  2. t-shirts... permalink
    September 5, 2010

    Rn-is dangers but we got ourselfs into it ….use nucelar wisely and we should get out of safe…..i wouldnot do anything to harm my grandchildren so ……..

  3. Michael E. Bailey permalink
    September 5, 2010

    One of the best things we can do for the future of the planet is to get children interested in environmental issues today; and this program is one that will interest many children into getting involved. If we can get kids interested in environmental issues now, the carry over impact later will be tremendous. Best wishes, Michael E. Bailey.

  4. Alexandra Spirer permalink
    September 16, 2010

    I think this is great.

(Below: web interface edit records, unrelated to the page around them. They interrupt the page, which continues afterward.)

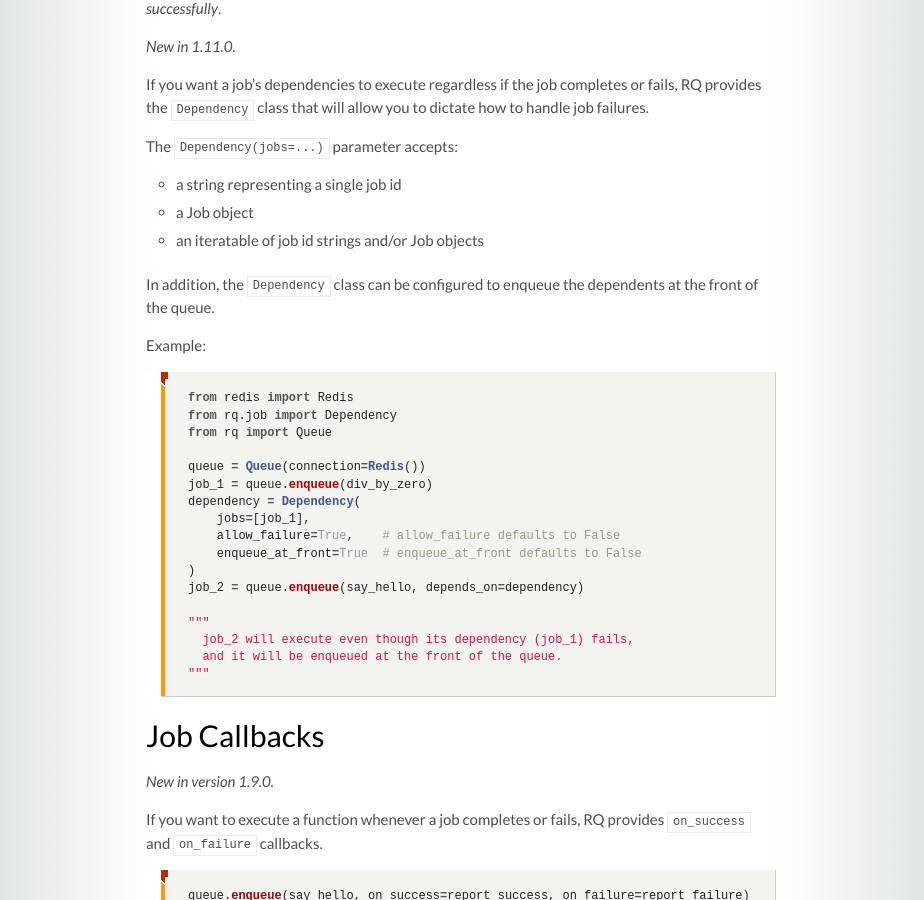
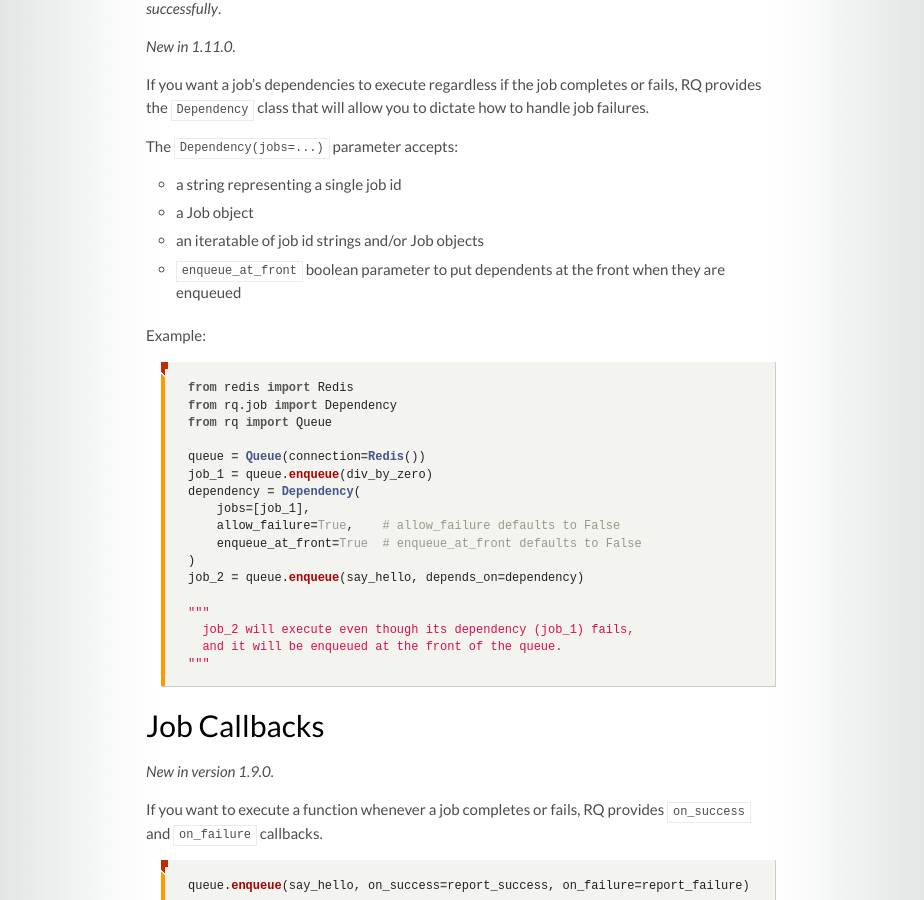
Before and after one commit to rq/rq, a Jekyll site: the page built from docs/docs/index.md, in a window 1280 px wide and 900 px high, scrolled down 3280 px. Shown: the whole window, without its empty margins (179-1103 px from the left). Built offline with Jekyll 4.4.1, drawn with Linux system fonts in a browser that asks for light colours; some web fonts are replaced; comment, search, counter and statistics services are not loaded.

Commit message:
docs: Add `enqueue_at_front` to list of parameters for Dependency

```diff
--- a/docs/docs/index.md
+++ b/docs/docs/index.md
@@ -167,8 +167,7 @@ The `Dependency(jobs=...)` parameter accepts:
 - a string representing a single job id
 - a Job object
 - an iteratable of job id strings and/or Job objects
-
-In addition, the `Dependency` class can be configured to enqueue the dependents at the front of the queue.
+- `enqueue_at_front` boolean parameter to put dependents at the front when they are enqueued
 
 Example:
 
@@ -279,10 +278,10 @@ There are two options:
 
 #### Arguments:
 
-| | plain text | json | [literal-eval](https://docs.python.org/3/library/ast.html#ast.literal_eval) |
-|-|-|-|-|
-| keyword | `[key]=[value]` | `[key]:=[value]` | `[key]%=[value]` |
-| no keyword | `[value]` | `:[value]` | `%[value]` |
+|            | plain text      | json             | [literal-eval](https://docs.python.org/3/library/ast.html#ast.literal_eval) |
+| ---------- | --------------- | ---------------- | --------------------------------------------------------------------------- |
+| keyword    | `[key]=[value]` | `[key]:=[value]` | `[key]%=[value]`                                                            |
+| no keyword | `[value]`       | `:[value]`       | `%[value]`                                                                  |
 
 Where `[key]` is the keyword and `[value]` is the value which is parsed with the corresponding
 parsing method.
```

I remember when I was in school and our science teacher taught us about our environment but taking us to our local sound and learning about ground water.

    That the smallest things that we do can make our environment better and safer for our children and future generations to come.

  5. Miami Design permalink
    September 20, 2010

    This is a great way to get the word out and help protect our children.

  6. Willie E Ford permalink
    September 20, 2010

    Anytime a student goes that extra mile to learn and achieve gets me excited. Teachers deserve credit for tapping into kids curiosity and opening their minds to whats going on around them.

  7. evening purse permalink
    October 6, 2011

    I like your blog very much.

  8. California Injury Lawyer permalink
    October 30, 2011

    Wow!I am nor starting to lone this post..I really do..thank you for sharing this to us..:-)

  9. Satanic permalink
    November 20, 2014

    If we can get kids interested in environmental issues now, the carry over impact later will be tremendous.


Leave a Reply

Note: You can use basic XHTML in your comments. Your email address will never be published.

Subscribe to this comment feed via RSS